• Aim of the exercise
Search the material below for the string "null" and list each line that holds it.

BEGIN Given data

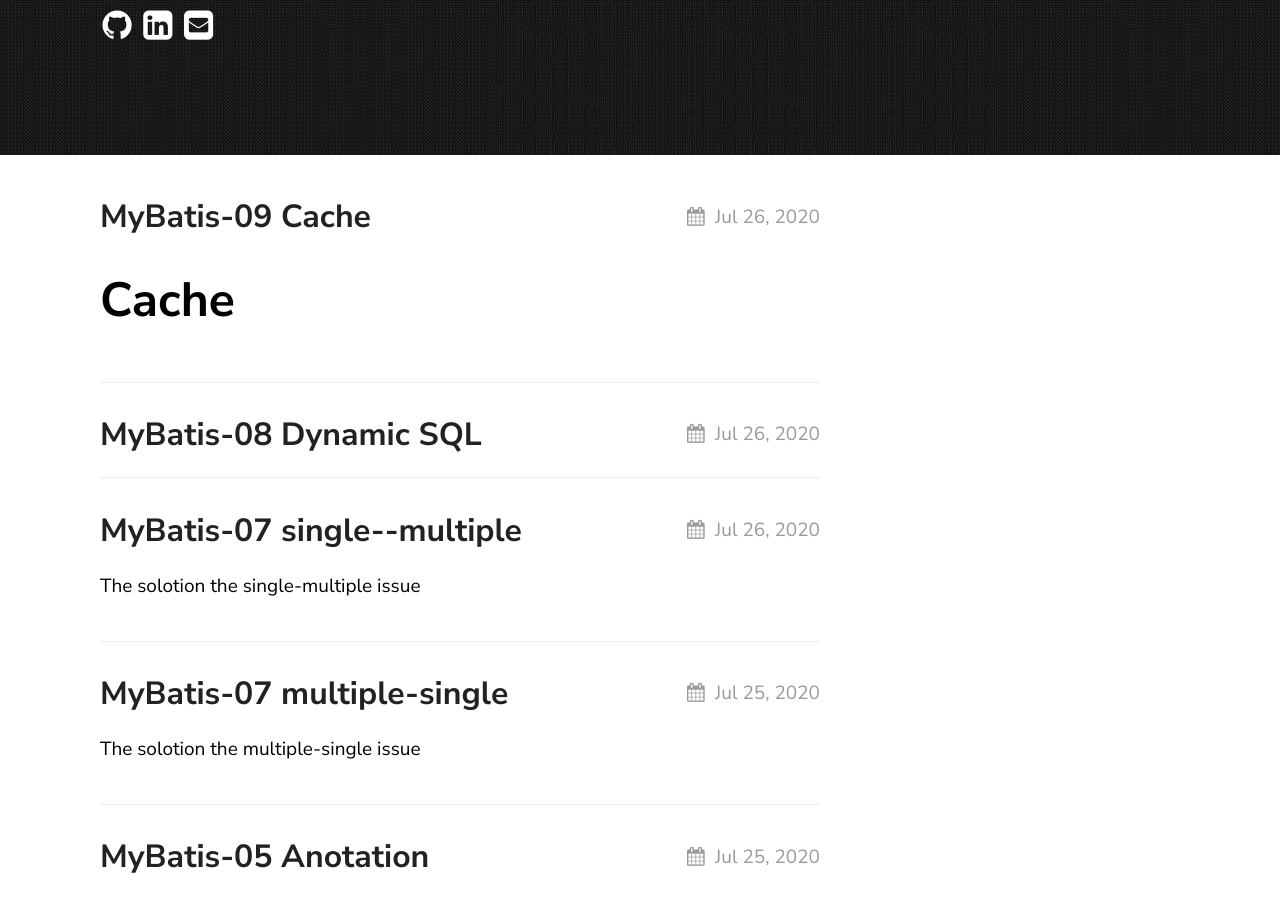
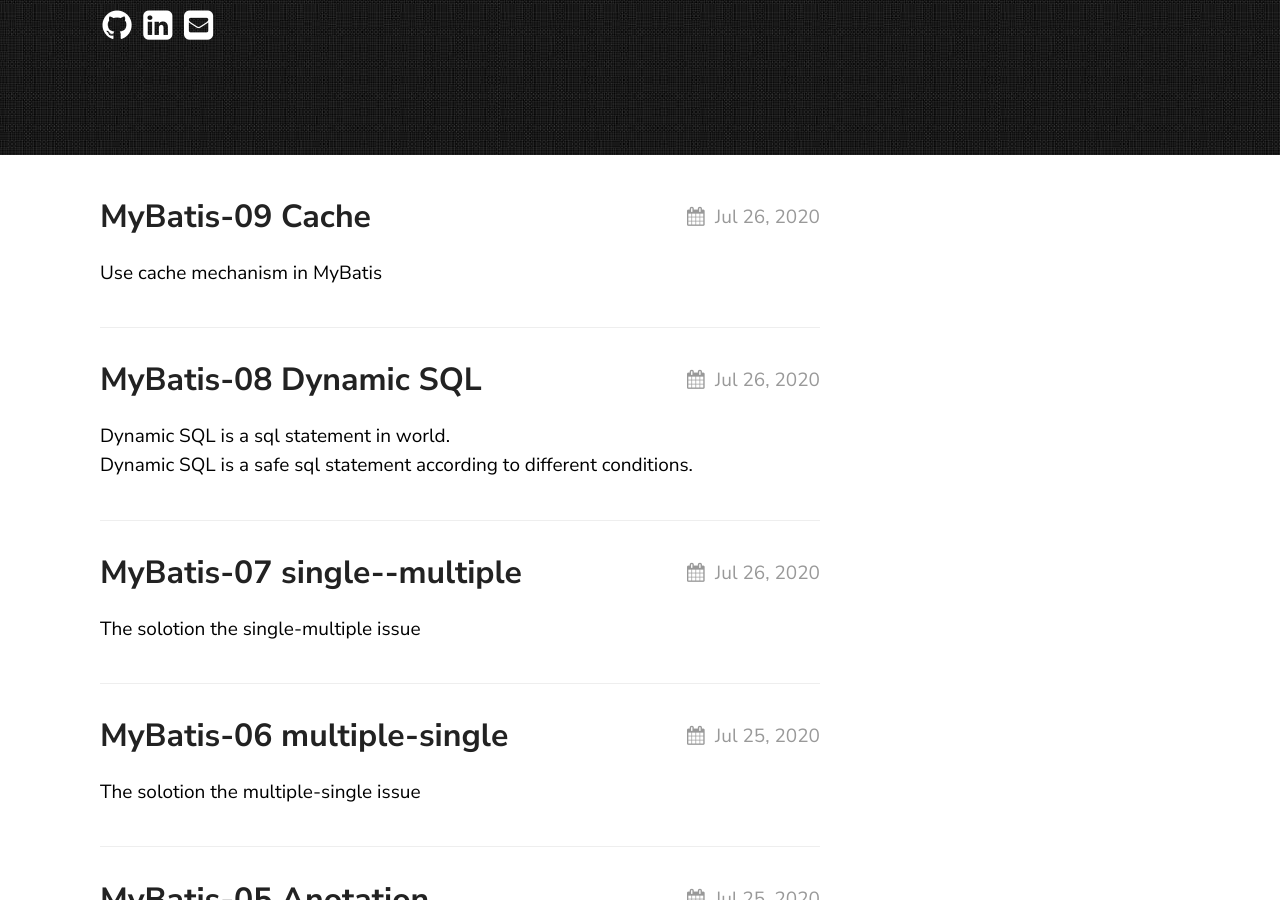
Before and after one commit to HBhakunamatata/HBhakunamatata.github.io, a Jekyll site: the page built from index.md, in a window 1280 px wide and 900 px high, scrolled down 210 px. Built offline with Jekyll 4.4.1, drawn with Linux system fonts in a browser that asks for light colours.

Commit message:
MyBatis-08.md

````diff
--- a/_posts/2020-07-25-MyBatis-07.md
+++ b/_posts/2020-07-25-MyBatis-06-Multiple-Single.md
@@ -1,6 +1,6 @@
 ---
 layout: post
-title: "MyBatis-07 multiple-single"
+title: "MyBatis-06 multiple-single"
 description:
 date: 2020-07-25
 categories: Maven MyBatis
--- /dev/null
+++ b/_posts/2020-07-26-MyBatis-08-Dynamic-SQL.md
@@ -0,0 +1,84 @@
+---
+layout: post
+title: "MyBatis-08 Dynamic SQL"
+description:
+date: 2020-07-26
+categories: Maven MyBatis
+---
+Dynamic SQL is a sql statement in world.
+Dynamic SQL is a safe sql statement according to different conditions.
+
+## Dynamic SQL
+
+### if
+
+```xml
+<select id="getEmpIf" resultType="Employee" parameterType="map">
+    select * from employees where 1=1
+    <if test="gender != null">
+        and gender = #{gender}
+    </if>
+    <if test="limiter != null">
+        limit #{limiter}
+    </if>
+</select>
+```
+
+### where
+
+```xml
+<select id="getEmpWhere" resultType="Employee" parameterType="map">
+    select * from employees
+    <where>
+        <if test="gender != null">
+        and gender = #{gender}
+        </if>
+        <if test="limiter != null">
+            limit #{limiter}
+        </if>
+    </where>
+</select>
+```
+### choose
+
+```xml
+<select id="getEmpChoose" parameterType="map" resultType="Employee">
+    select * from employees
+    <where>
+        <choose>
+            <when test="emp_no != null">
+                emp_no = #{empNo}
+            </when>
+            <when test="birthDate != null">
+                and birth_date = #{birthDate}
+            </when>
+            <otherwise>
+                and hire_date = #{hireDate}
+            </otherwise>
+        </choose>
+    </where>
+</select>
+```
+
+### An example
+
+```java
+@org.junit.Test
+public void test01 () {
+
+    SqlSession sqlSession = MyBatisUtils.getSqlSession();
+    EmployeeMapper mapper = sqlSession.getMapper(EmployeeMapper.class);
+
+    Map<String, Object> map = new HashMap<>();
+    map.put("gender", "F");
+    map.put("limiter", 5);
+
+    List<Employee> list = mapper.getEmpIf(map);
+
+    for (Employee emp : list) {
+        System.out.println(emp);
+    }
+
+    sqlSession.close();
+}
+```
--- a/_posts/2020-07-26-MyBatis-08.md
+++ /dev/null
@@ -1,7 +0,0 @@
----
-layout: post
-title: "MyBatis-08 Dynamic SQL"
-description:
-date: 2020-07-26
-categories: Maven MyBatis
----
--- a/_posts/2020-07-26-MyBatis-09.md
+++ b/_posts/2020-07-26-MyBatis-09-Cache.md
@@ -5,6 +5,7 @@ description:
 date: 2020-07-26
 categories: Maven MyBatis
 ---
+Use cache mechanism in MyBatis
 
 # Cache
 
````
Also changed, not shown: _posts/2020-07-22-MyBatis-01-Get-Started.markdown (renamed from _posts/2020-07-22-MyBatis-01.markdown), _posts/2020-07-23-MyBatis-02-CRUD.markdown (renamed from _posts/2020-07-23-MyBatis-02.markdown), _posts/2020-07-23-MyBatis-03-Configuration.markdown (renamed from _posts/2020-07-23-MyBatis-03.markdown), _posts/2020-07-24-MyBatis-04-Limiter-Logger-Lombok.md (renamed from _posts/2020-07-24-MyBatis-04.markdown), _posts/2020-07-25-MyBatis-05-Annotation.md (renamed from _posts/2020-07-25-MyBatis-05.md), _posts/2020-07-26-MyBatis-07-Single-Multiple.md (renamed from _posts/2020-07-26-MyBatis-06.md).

END Given data

• Completed task
--- /dev/null
+    <if test="gender != null">
+    <if test="limiter != null">
+        <if test="gender != null">
+        <if test="limiter != null">
+            <when test="emp_no != null">
+            <when test="birthDate != null">
+++ /dev/null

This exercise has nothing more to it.